Expert Infantryman’s Badge testing comes once a year for young Infantrymen. For those of you outside the Infantry its the large silver flintlock against a blue background worn above everything else on the left side of the uniform. There’s even a subdued version so everyone you meet can tell at a glance that you are not a POG. As privates in the peacetime Infantry 99% of our NCOs had one, usually perched way up high above an Air Assault Badge and/or Airborne Wings. Everybody wanted one whether they admitted it or not. Earning one was a stress filled series of hands on tests that drug on for a week and had to be performed to a standard of absolute perfection with a dose of blind luck thrown in for good measure.
The year I got mine there were twenty-three tasks tested. One of them was Land Navigation. In order to get a “Go” you had to find five out of seven points scattered over a two square mile area in three hours or less. Add in the god-forsaken terrain of Hawaii and you have an exhausting afternoon of sweat, high blood pressure and tears. After finding what you hoped were your seven points you reported to the cadre, turned in your test sheet and waited to hear either the word “Go” or the feared fuel of your nightmares, “No-Go.” A No-Go meant you would be given an opportunity to re-test, a second No-Go meant your dream of wearing an EIB crashed and burned and your uniform would be POG-like for another year.

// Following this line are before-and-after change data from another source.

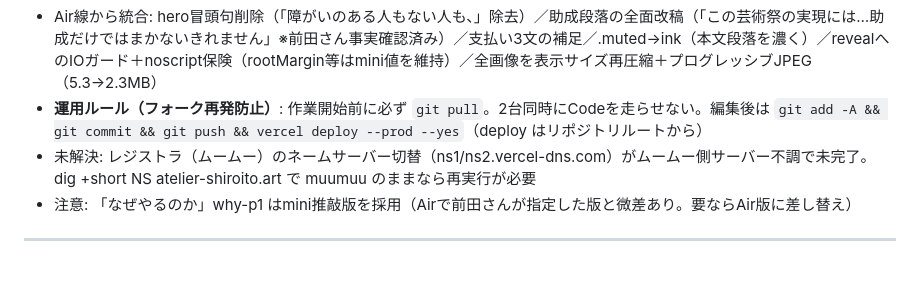
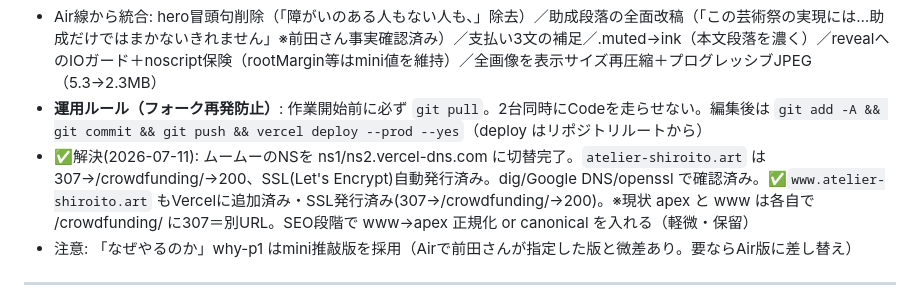
Before and after one commit to d6ddsngrf9-byte/mitsuboshi-demo, a Markdown page: HANDOVER_NEXT.md, the part around the change. Drawn GitHub-style; blank space fills up the shorter version.

Commit message:
ドメイン開通: atelier-shiroito.art のNS切替完了+www追加(SSL発行済)・引き継ぎ書を解決済みに更新

```diff
--- a/HANDOVER_NEXT.md
+++ b/HANDOVER_NEXT.md
@@ -7,7 +7,7 @@
 - mini線から継承: SVGゲージ星／reveal threshold:0+rootMargin修正／一人ひとり統一／応援団表記／フッター修正／_srcJA i18n／オカジマ・ヨシコ（7名）／br-sp
 - Air線から統合: hero冒頭句削除（「障がいのある人もない人も、」除去）／助成段落の全面改稿（「この芸術祭の実現には…助成だけではまかないきれません」※前田さん事実確認済み）／支払い3文の補足／.muted→ink（本文段落を濃く）／revealへのIOガード＋noscript保険（rootMargin等はmini値を維持）／全画像を表示サイズ再圧縮＋プログレッシブJPEG（5.3→2.3MB）
 - **運用ルール（フォーク再発防止）**: 作業開始前に必ず `git pull`。2台同時にCodeを走らせない。編集後は `git add -A && git commit && git push && vercel deploy --prod --yes`（deploy はリポジトリルートから）
-- 未解決: レジストラ（ムームー）のネームサーバー切替（ns1/ns2.vercel-dns.com）がムームー側サーバー不調で未完了。dig +short NS atelier-shiroito.art で muumuu のままなら再実行が必要
+- ✅解決(2026-07-11): ムームーのNSを ns1/ns2.vercel-dns.com に切替完了。`atelier-shiroito.art` は 307→/crowdfunding/→200、SSL(Let's Encrypt)自動発行済み。dig/Google DNS/openssl で確認済み。✅`www.atelier-shiroito.art` もVercelに追加済み・SSL発行済み(307→/crowdfunding/→200)。※現状 apex と www は各自で /crowdfunding/ に307＝別URL。SEO段階で www→apex 正規化 or canonical を入れる（軽微・保留）
 - 注意: 「なぜやるのか」why-p1 はmini推敲版を採用（Airで前田さんが指定した版と微差あり。要ならAir版に差し替え）
 
 ---
```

We had all received our results and were waiting to get trucked back to the barracks. We’d compiled the results, rejoiced with our friends and commiserated with those who’d No-Go’d. There was a rush in the last few minutes as the three hours ticked away. One of us hadn’t returned. A few minutes later our poor bedraggled buddy came straggling in. We got the gory details on the truck ride home.
There was a point about a click and a half from the start point on a small island in the river at the bottom of a gulch, right beside a cherry guava tree. After writing down the point number he’d climbed into the cherry guava tree to grab a snack. Upon getting into the tree he heard snuffling and grunting below. Looking down he saw baby pigs grazing on the fruit that had fallen. Then the old sow showed up. Hawaii was filled with feral pigs, I’ve seen them as big as 250 or 300 pounds with impressive tusks and always a bad attitude. He tried throwing cherry guavas at them to drive them off but eventually realized he was compounding the problem. The old sow and her thirteen piglets grazed happily below his feet while the clock ran out.
He was broken hearted, land nav wasn’t the easiest task for him and now he had to re-test. Fortunately the re-test was Saturday morning. The testing would end on Friday with a 12 mile road march in under three hours, followed immediately by Disassemble, Reassemble and perform a function check on your M16A1. Saturday, those poor few who had bolo’d land nav and the road march would be given their retest. By Friday afternoon my buddy was still in, if he passed land nav he had his EIB. He was also a basket case stressing out over it.
I celebrated earning my EIB Friday night and the first rays of light Saturday morning found my hung-over ass climbing the fence into the training area near the land nav course. I linked up with my buddy at a pre-arranged spot and we started out. If we got caught our dreams of wearing an EIB were gone and we would be wearing skeeter wings again while doing 45 and 45. My brother was more important hands down, this particular ethical problem was no problem. There is an ancient adage in the Infantry “If you ain’t cheatin’ and lyin’, you ain’t tryin’. If you get caught, you ain’t tryin’ hard enough.” The exact line that delineates is a gray area somewhere between the Rule of Law and Selfless Service. You can see where I drew it. He did all the work, I just double checked it, we discussed routes and stayed out of sight using every tactical trick we knew to move around with out encountering anyone who would ask questions.
Later that week we stood tall in the formation while the orders were read and our EIBs were pinned on. We’d earned much more than a mere award.